Lean has hit the mainstream — sort of.
In a report issued earlier this year, Boston-based technology consultancy AberdeenGroup wrote that fewer than one in five manufacturing enterprises (18 percent) have fully embraced and implemented Lean Manufacturing principles. Nevertheless, 90 percent of the manufacturing executives surveyed said that their enterprises are committed to Lean and pursuing the well-documented benefits that Lean can yield, according to "The Lean Benchmark Report."
But with Lean becoming widely accepted — if not yet widely adopted — in both discrete and process industries, the question arises, "Is Lean Manufacturing good enough anymore?" If your competitors are all reading the same business books and attending the same conference sessions explaining how to do Lean on the plant floor, will just doing Lean within the "four walls" of your enterprise still give you a competitive advantage? Or is it merely the cost of entry into the market these days?
The time is right, it seems, to take Lean outside your company. It's time for Lean Supply Chain.
Necessary, But Not Sufficient
Of course, Lean Manufacturing has continued to prove its value over the years. For example, a study released in April by Manufacturing Insights, an advisory firm headquartered in Framingham, Mass., showed that companies with high levels of maturity in their Lean initiatives (as well as their Six Sigma programs) are achieving significant benefits and competitive advantage. "Lean companies are growing revenue more rapidly, at higher profit margins and with more productive asset usage," write Bob Parker and Jay Holman, authors of the report, "Lean Six Sigma, 1Q06 Update: Lean Continues to Show High Performance."
The Manufacturing Insights report included a case study that showed how DuPont was combining Lean with Six Sigma and the Supply Chain Council's Supply Chain Operating Reference (SCOR) model to sustain momentum in its productivity improvement. In fact, Lean has always been about the supply chain to some extent. In the 1980s, when the U.S. automotive sector began implementing just-in-time production based on Lean principles derived from the Toyota Production System, a major focus was "pulling" parts and assemblies onto the production line just at the moment they were needed. Building a smooth flow of material along a streamlined value chain to eliminate waste necessarily involved suppliers, who were expected to support the OEMs' Kanban replenishment initiatives.
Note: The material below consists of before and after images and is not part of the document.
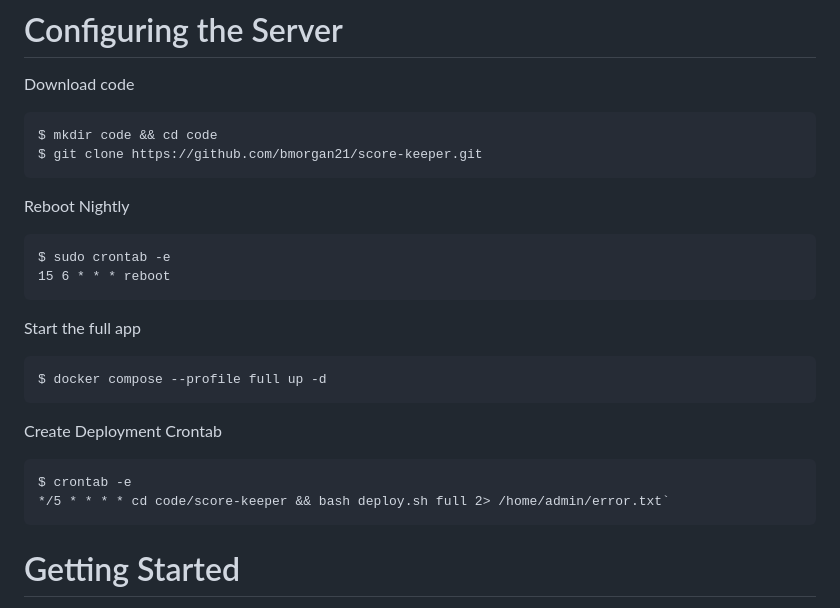
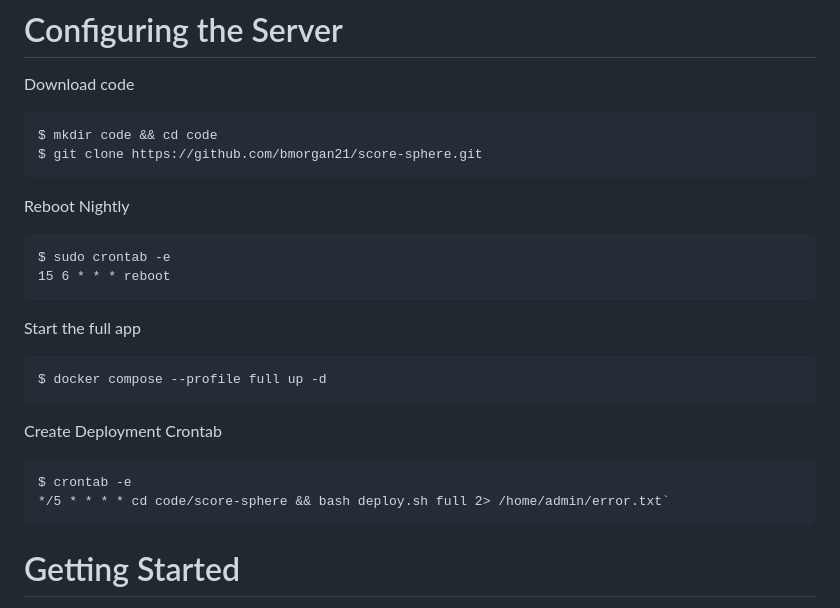
Before and after one commit to rmorgan24/score-sphere, a Markdown page: README.md, the part around the change. GitHub-like rendering.

Commit message:
remove README references

```diff
--- a/README.md
+++ b/README.md
@@ -38,7 +38,7 @@ Install Docker and Add Permissions
 Download code
 
     $ mkdir code && cd code
-    $ git clone https://github.com/bmorgan21/score-keeper.git
+    $ git clone https://github.com/bmorgan21/score-sphere.git
 
 Reboot Nightly
 
@@ -52,7 +52,7 @@ Start the full app
 Create Deployment Crontab
 
     $ crontab -e
-    */5 * * * * cd code/score-keeper && bash deploy.sh full 2> /home/admin/error.txt`
+    */5 * * * * cd code/score-sphere && bash deploy.sh full 2> /home/admin/error.txt`
 
 # Getting Started
 
```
But the focus in the automotive industry's Lean initiatives remained on optimizing within the OEM's plant. Stephanie Miles, who is vice president for commercial services at global trade management solutions provider Management Dynamics (East Rutherford, N.J.), offers a simple explanation for why this kind of internally focused Lean is necessary but no longer sufficient to compete in today's "supply chain vs. supply chain" market. "Lean can help you optimize and save five minutes out of the manufacturing process, but if it gets lost in the supply chain, you might lose five days in the delivery cycle time," says Miles. In other words, all the Lean Manufacturing in the world won't save you if you don't have your value chain in order downstream to your customer and back upstream from your suppliers. If your suppliers are holding excess inventory on a just-in-case basis to ensure that they can meet your just-in-time mandate, the cost of holding that inventory ultimately is going to get factored into the total supply chain cost for the finished product.
What Is Lean Supply Chain?
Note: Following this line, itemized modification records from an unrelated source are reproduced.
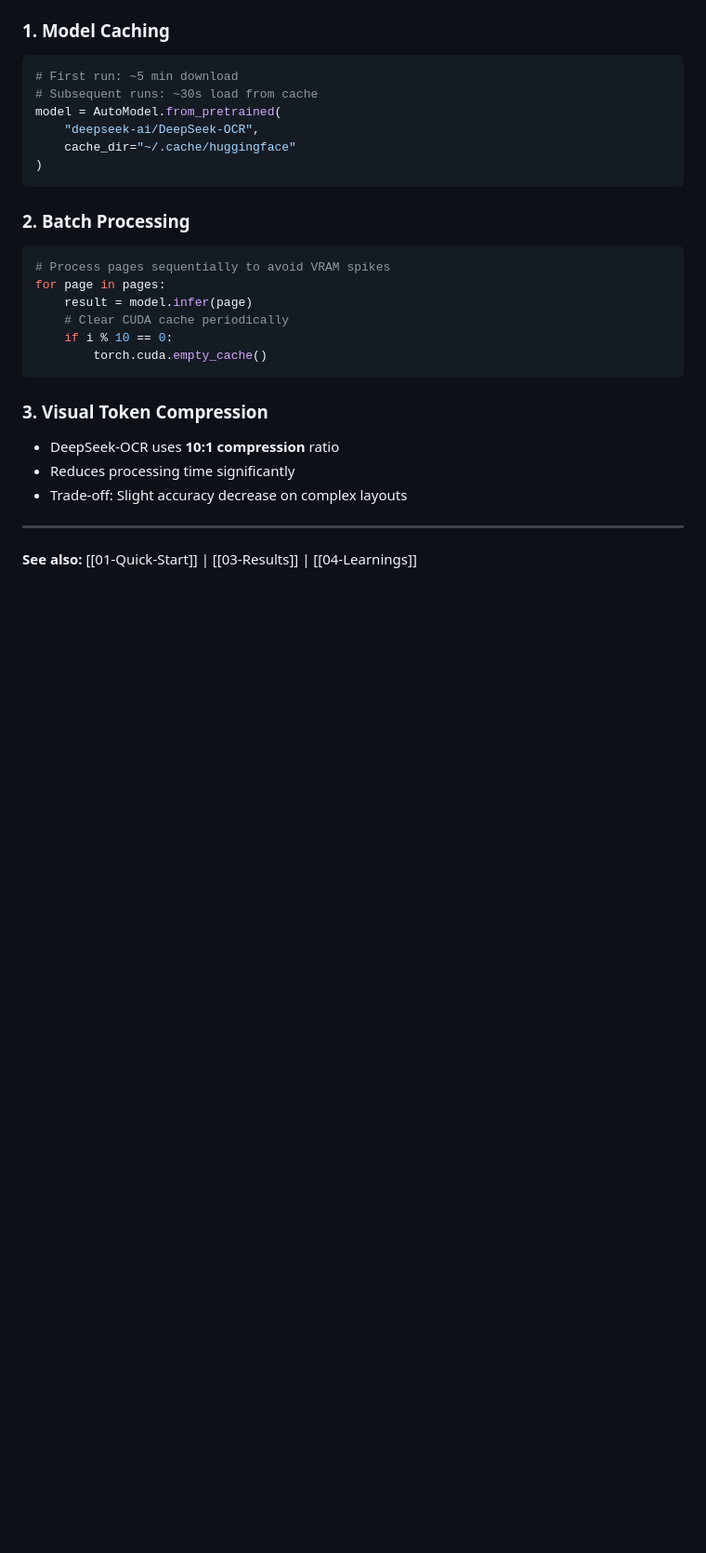
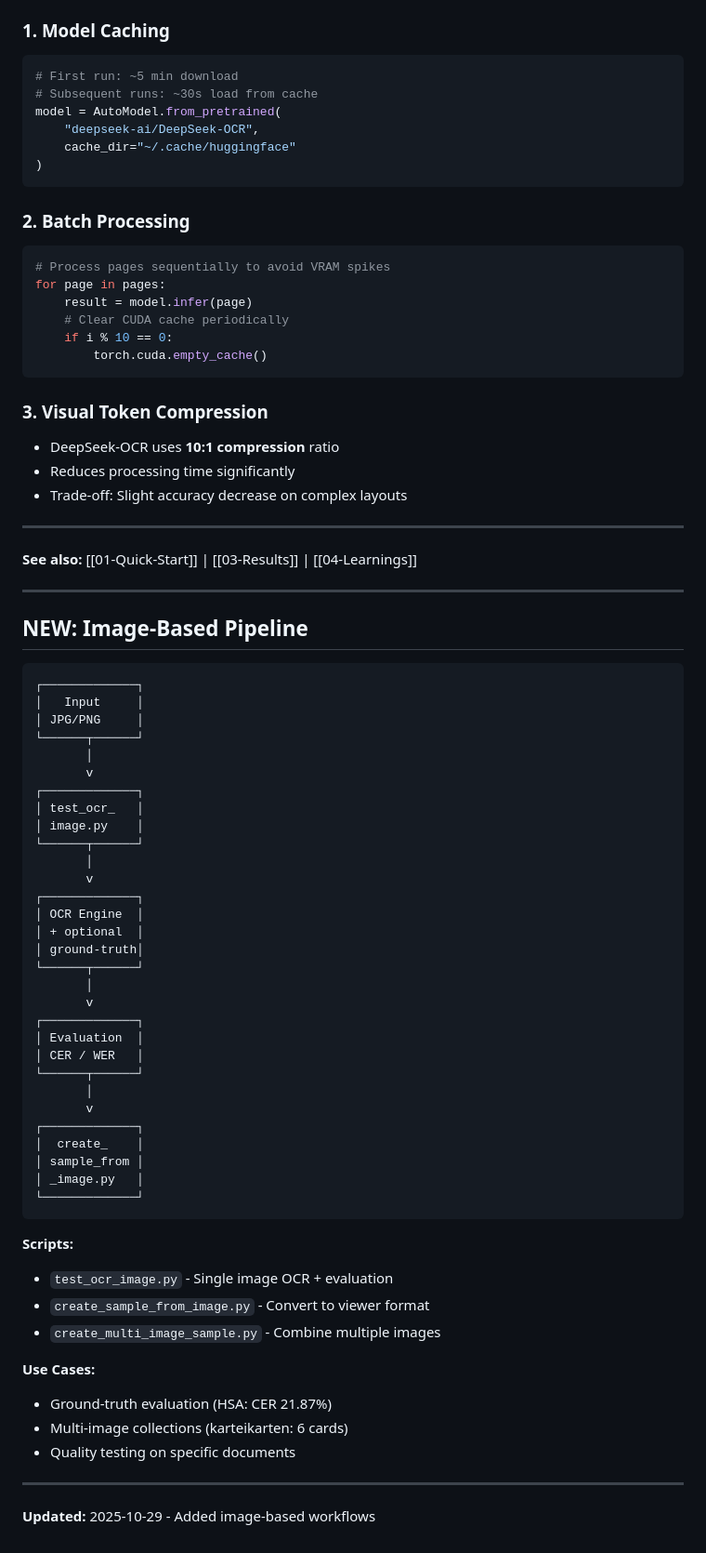
Before and after one commit to chpollin/deepseek-ocr, a Markdown page: knowledge/02-Architecture.md, the part around the change. Shown at 93% size. Rendered like a GitHub page; blank space fills up the shorter version.

````diff
--- a/knowledge/02-Architecture.md
+++ b/knowledge/02-Architecture.md
@@ -335,3 +335,54 @@ for page in pages:
 ---
 
 **See also:** [[01-Quick-Start]] | [[03-Results]] | [[04-Learnings]]
+
+---
+
+## NEW: Image-Based Pipeline
+
+```
+┌─────────────┐
+│   Input     │
+│ JPG/PNG     │
+└──────┬──────┘
+       │
+       v
+┌─────────────┐
+│ test_ocr_   │
+│ image.py    │
+└──────┬──────┘
+       │
+       v
+┌─────────────┐
+│ OCR Engine  │
+│ + optional  │
+│ ground-truth│
+└──────┬──────┘
+       │
+       v
+┌─────────────┐
+│ Evaluation  │
+│ CER / WER   │
+└──────┬──────┘
+       │
+       v
+┌─────────────┐
+│  create_    │
+│ sample_from │
+│ _image.py   │
+└─────────────┘
+```
+
+**Scripts:**
+- `test_ocr_image.py` - Single image OCR + evaluation
+- `create_sample_from_image.py` - Convert to viewer format
+- `create_multi_image_sample.py` - Combine multiple images
+
+**Use Cases:**
+- Ground-truth evaluation (HSA: CER 21.87%)
+- Multi-image collections (karteikarten: 6 cards)
+- Quality testing on specific documents
+
+---
+
+**Updated:** 2025-10-29 - Added image-based workflows
````
Also changed, not shown: knowledge/04-Learnings.md (+38 -0 lines), knowledge/JOURNAL.md (+70 -0 lines).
One of the challenges in discussing Lean Supply Chain is coming to an understanding of what exactly that phrase means. The problem is that while Lean Manufacturing has been fairly well defined as a strategy for eliminating waste through continuous improvement programs, Lean Supply Chain still means different things to different people, depending on their rank and role in the supply chain, according to Gary Latham, an APICS-certified, 20-year veteran of the automotive and transportation industries. Latham currently is director of industry marketing in the Automotive Group at WhereNet (Madison Heights, Mich.), a provider of radio frequency identification (RFID) and real-time location systems for tracking and tracing assets in the supply chain.